====== THE DATA ======

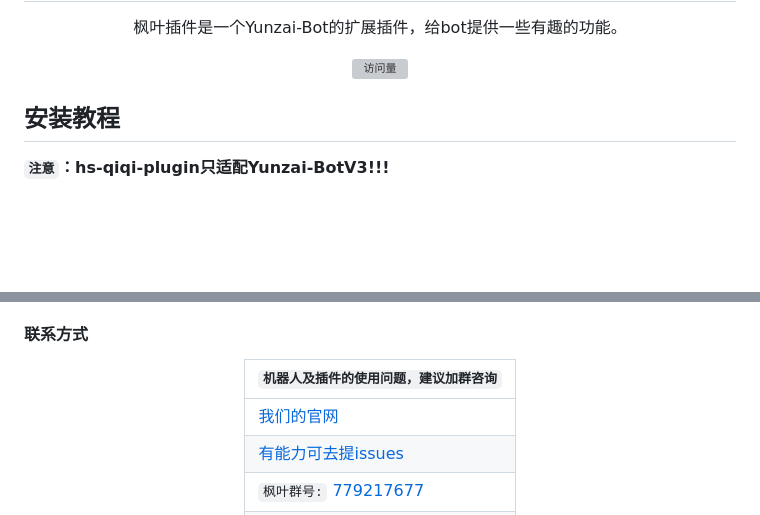
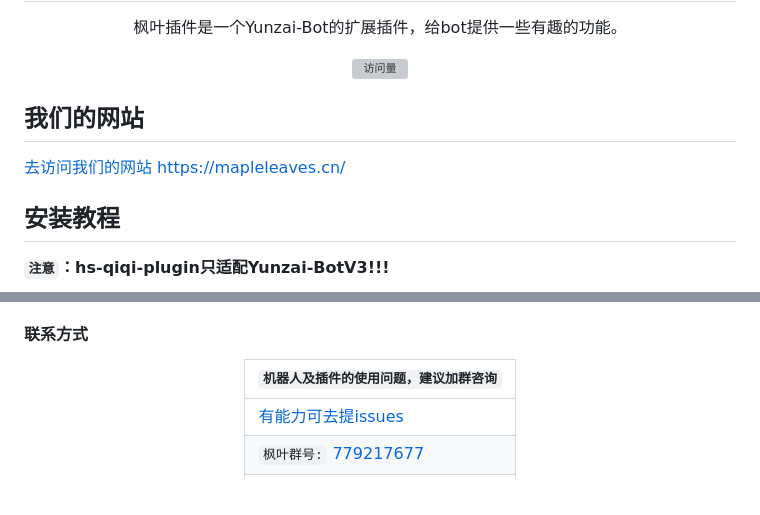
Before and after one commit to Kesally/hs-qiqi-cv-plugin, a Markdown page: README.md, 2 parts joined by grey strips. Drawn GitHub-style; blank space fills up the shorter version; grey boxes are pictures that could not be loaded.

Commit message:
改一下README.md

```diff
--- a/README.md
+++ b/README.md
@@ -16,6 +16,9 @@
 [![访问量](https://profile-counter.glitch.me/hs-qiqi-cv-plugin/count.svg)](https://gitee.com/kesally/hs-qiqi-cv-plugin.git)
 
 </div>
+
+## 我们的网站
+[去访问我们的网站](https://mapleleaves.cn/) https://mapleleaves.cn/
 
 ## 安装教程
 **`注意`：hs-qiqi-plugin只适配Yunzai-BotV3!!!**
@@ -176,7 +179,6 @@ git clone https://github.com/Kesally/hs-qiqi-cv-plugin.git  ./plugins/hs-qiqi-pl
 
 | `机器人及插件的使用问题，建议加群咨询`|
 | ------------- |
-|[我们的官网](https://mapleleaves.cn/index.html)|
 |[有能力可去提issues](https://gitee.com/kesally/hs-qiqi-cv-plugin/issues)|
 |  `枫叶群号:` [779217677](https://jq.qq.com/?_wv=1027&k=QfzmOyLZ)|
 |  `ikun群:` [707499227](https://jq.qq.com/?_wv=1027&k=yTbA4lk6)|
```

======

PROBLEM REQUIREMENTS:
Filter the entries above and keep only the lines with the word "https".

ANSWER TO THIS EXERCISE:
 [![访问量](https://profile-counter.glitch.me/hs-qiqi-cv-plugin/count.svg)](https://gitee.com/kesally/hs-qiqi-cv-plugin.git)
+[去访问我们的网站](https://mapleleaves.cn/) https://mapleleaves.cn/
@@ -176,7 +179,6 @@ git clone https://github.com/Kesally/hs-qiqi-cv-plugin.git  ./plugins/hs-qiqi-pl
-|[我们的官网](https://mapleleaves.cn/index.html)|
 |[有能力可去提issues](https://gitee.com/kesally/hs-qiqi-cv-plugin/issues)|
 |  `枫叶群号:` [779217677](https://jq.qq.com/?_wv=1027&k=QfzmOyLZ)|
 |  `ikun群:` [707499227](https://jq.qq.com/?_wv=1027&k=yTbA4lk6)|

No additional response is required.